So yeah, those first three original prints were wrapped around scrap wood. But not just any scrap wood. They were prototype doors from the first time I asked the hubs to make me new cabinet doors. He had no idea what he was doing (he still had a borrowed table saw back then, aww the good ol’ days when we parked in the garage), and I made a few adjustments in my requests. He is so patient! I love that man! We hung these prints three years after those doors were made, but I was still hanging onto them. They are special!
Someday when I die and my kids are clearing out my crap, they will laugh-cry when they realize this “art” is frat-boy posters wrapped around some old plywood doors. They’ll be all, “Mom was so cheap!” and “That was my favorite thing about her.” “Look at these millions of dollars she left us because of it.” Okay, maybe not that last part.
So we don’t have a very big scrap pile of wood in the garage yet. We try not to move that stuff from house to house. We JUST donated an entire kitchen’s worth of old doors when we moved. Blech. Happens every time I get rid of something. I was able to find this one piece of wood that would work for the smallest print.

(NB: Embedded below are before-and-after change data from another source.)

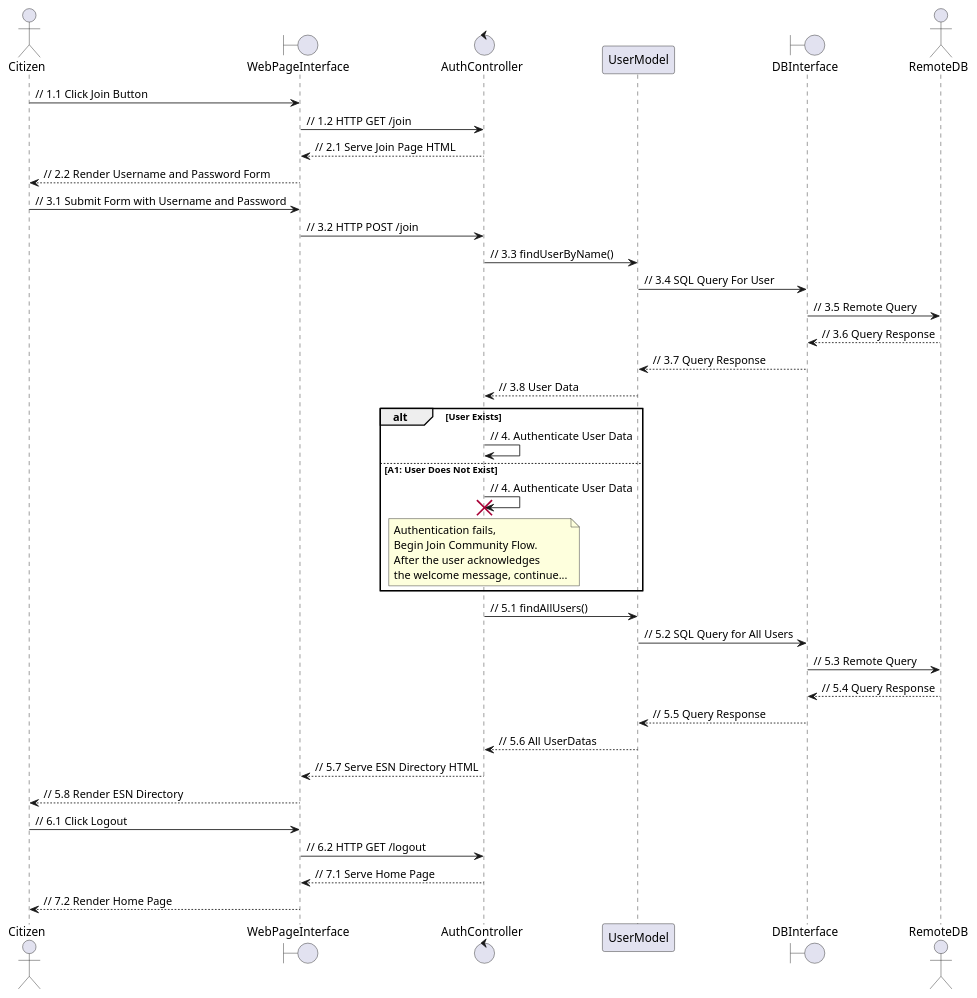
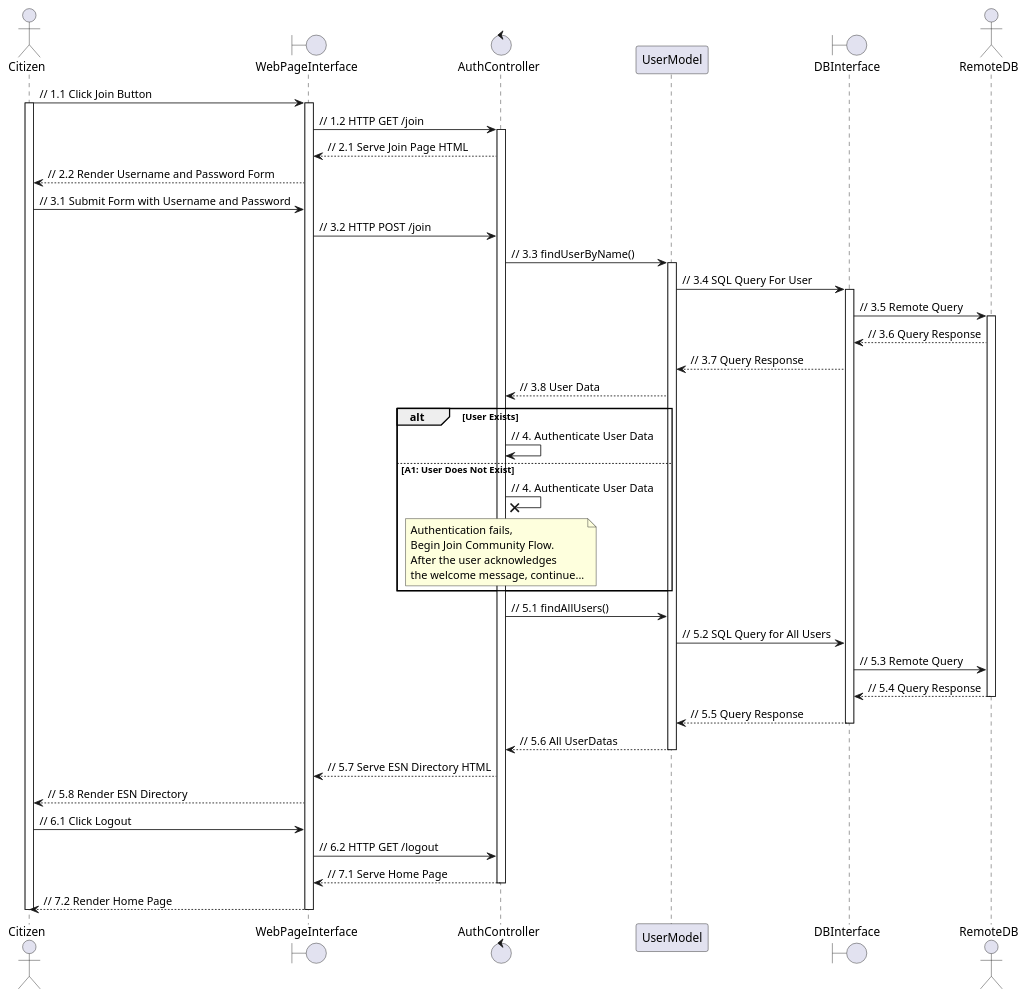
Before and after one commit to Lorilandly/ESN: the diagram in docs/ooa/login-logout/sequence.puml, drawn with PlantUML.

Commit message:
Add lifespans to participants

```diff
--- a/docs/ooa/login-logout/sequence.puml
+++ b/docs/ooa/login-logout/sequence.puml
@@ -1,52 +1,64 @@
 @startuml
 
 actor Citizen as c
 boundary WebPageInterface as w
 control AuthController as a
 participant UserModel as u
 boundary DBInterface as db
 actor RemoteDB as rdb
 
 c -> w : // 1.1 Click Join Button
+activate c
+activate w
 w -> a : // 1.2 HTTP GET /join
+activate a
 a --> w : // 2.1 Serve Join Page HTML 
 w --> c : // 2.2 Render Username and Password Form
 c -> w : // 3.1 Submit Form with Username and Password
 w -> a : // 3.2 HTTP POST /join
 a -> u : // 3.3 findUserByName()
+activate u
 u -> db : // 3.4 SQL Query For User
+activate db
 db -> rdb : // 3.5 Remote Query
+activate rdb
 rdb --> db : // 3.6 Query Response
 db --> u : // 3.7 Query Response
 u --> a : // 3.8 User Data
 
 alt User Exists
 a -> a : // 4. Authenticate User Data
 
 else A1: User Does Not Exist
 
-a -> a !! : // 4. Authenticate User Data
+a ->x a : // 4. Authenticate User Data
 
 note over a
 Authentication fails,
 Begin Join Community Flow.
 After the user acknowledges
 the welcome message, continue...
 end note
 
 end
 
 a -> u : // 5.1 findAllUsers()
 u -> db : // 5.2 SQL Query for All Users
 db -> rdb : // 5.3 Remote Query
 rdb --> db : // 5.4 Query Response
+deactivate rdb
 db --> u : // 5.5 Query Response
+deactivate db
 u --> a : // 5.6 All UserDatas
+deactivate u
 a --> w : // 5.7 Serve ESN Directory HTML
 w --> c : // 5.8 Render ESN Directory
 c -> w : // 6.1 Click Logout
 w -> a : // 6.2 HTTP GET /logout
 a --> w : // 7.1 Serve Home Page
+deactivate a
 w --> c : // 7.2 Render Home Page
+deactivate w
+deactivate c
 
 @enduml
```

I just marked it a bit smaller than the print, to allow for folding it around, and cut it to the size I needed.
I had my dimensions in mind and was “on the look-out” for a couple of weeks for any cheap canvases or old frames or anything that would work. I try to have projects in mind, remember? I spotted this thing at Goodwill.
I love scripture, and I especially love to sing for joy, but this isn’t exactly my style. It didn’t hurt me one bit to cover up those pretty birds and flowers. In fact, I didn’t just cover them. See that flower showing through into my New York sky? Look really hard! (I’m telling you, not fancy quality. Frat-boy quality. Thin!) A couple of coats of primer and it was all gone.

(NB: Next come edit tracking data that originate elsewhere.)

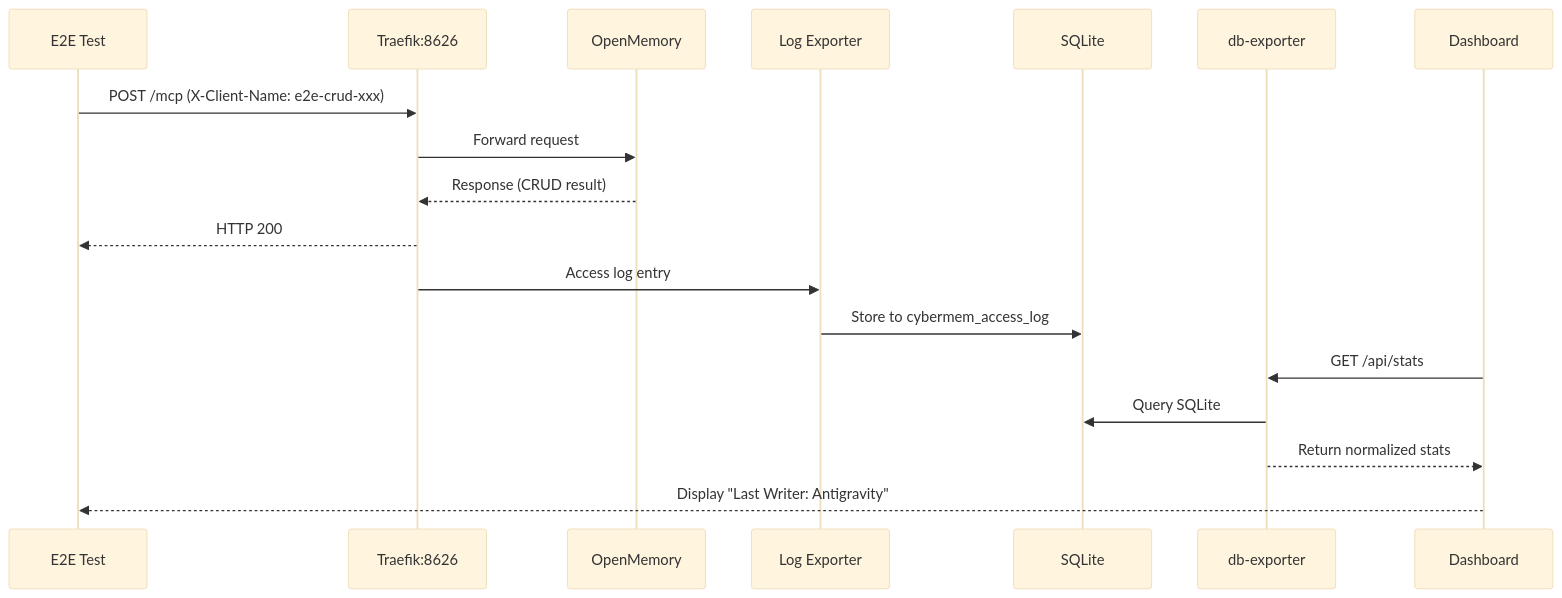
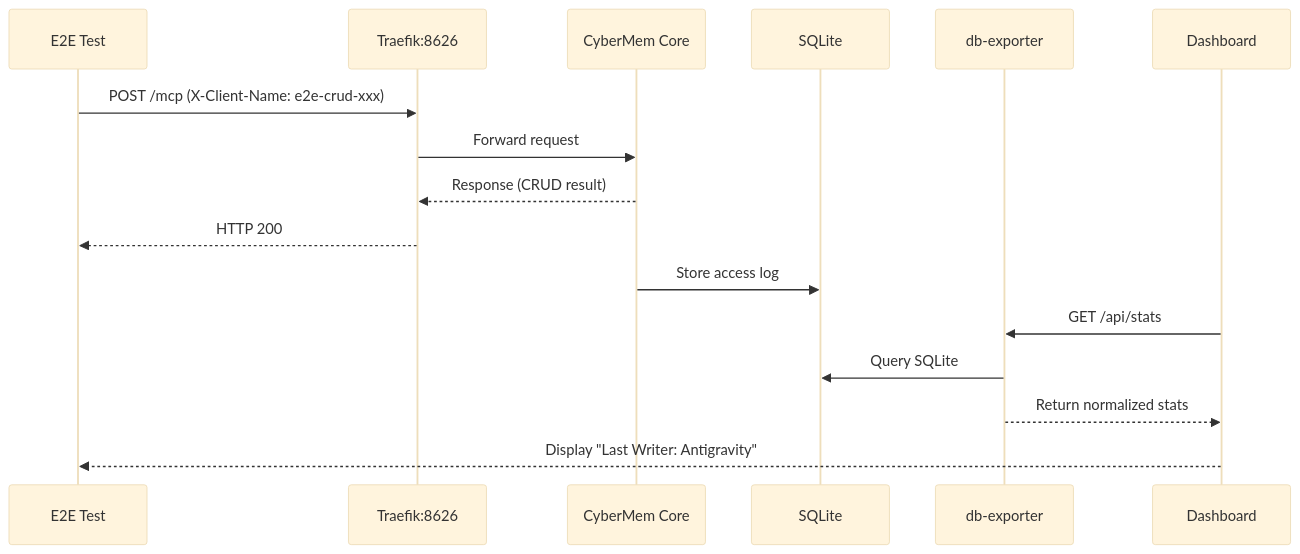
Before and after one commit to mikhailkogan17/cybermem: the diagram in GEMINI.md, drawn with Mermaid (base theme). The commit also changed other lines of this file and 21 other files, not shown here.

````diff
--- a/GEMINI.md
+++ b/GEMINI.md
@@ -356,21 +181,19 @@
 ```mermaid
 sequenceDiagram
     participant Test as E2E Test
     participant Traefik as Traefik:8626
-    participant OM as OpenMemory
-    participant LE as Log Exporter
+    participant CM as CyberMem Core
     participant DB as SQLite
     participant DBE as db-exporter
     participant Dash as Dashboard
 
     Test->>Traefik: POST /mcp (X-Client-Name: e2e-crud-xxx)
-    Traefik->>OM: Forward request
-    OM-->>Traefik: Response (CRUD result)
+    Traefik->>CM: Forward request
+    CM-->>Traefik: Response (CRUD result)
     Traefik-->>Test: HTTP 200
-    Traefik->>LE: Access log entry
-    LE->>DB: Store to cybermem_access_log
+    CM->>DB: Store access log
     Dash->>DBE: GET /api/stats
     DBE->>DB: Query SQLite
     DBE-->>Dash: Return normalized stats
     Dash-->>Test: Display "Last Writer: Antigravity"
 ```
````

I couldn’t find anything big enough for the Radio City Music Hall poster, so I just built a frame. I used 1×2 for the frame (scrap left over from a classroom project we are currently working on), and a piece of quarter inch wall board left over from a white board project at our last house. I was kinda “saving it” for use in the pantry, but it got pretty scratched in the move, so it was relegated to the scrap pile.
Just wrap your cheap ol’, thin, not made-in-USA, ships-from-way-far-away-for two-cents frat-boy poster around your canvas/wood/piece of drywall/shoebox lid/whatever you find lying around and staple it. Much like wrapping a present. Or upholstering a chair cushion.
Once they were all ready to hang, I measured the wall space I wanted to fill and then marked that on the floor using measuring tapes. I moved them around a few times until I found an arrangement I liked; this is always a very difficult process for me. I’m OCD about symmetry, so having varying sizes throws me into a tailspin.
The next part is crucial. Measure, measure, measure! Measure carefully and take into consideration the spacing you want between each piece. If you also factor in where on the “art” the hanger sits (mine were all different) and allow for that before you hammer, then you won’t end up with swiss cheese walls. Be patient. This is tedious.
Don’t forget to make sure that everything is level as you go along. It is really great to round up an extra pair of hands for this part. Holding a level, a tape measure, a pencil, a hammer, a nail, and maybe a camera is kinda hard by yourself.
*The posters I purchased from All Posters were much thicker and of great quality! I highly recommend them. I also recommend purchasing cheap stuff on ebay. Both are great, but they are not equal!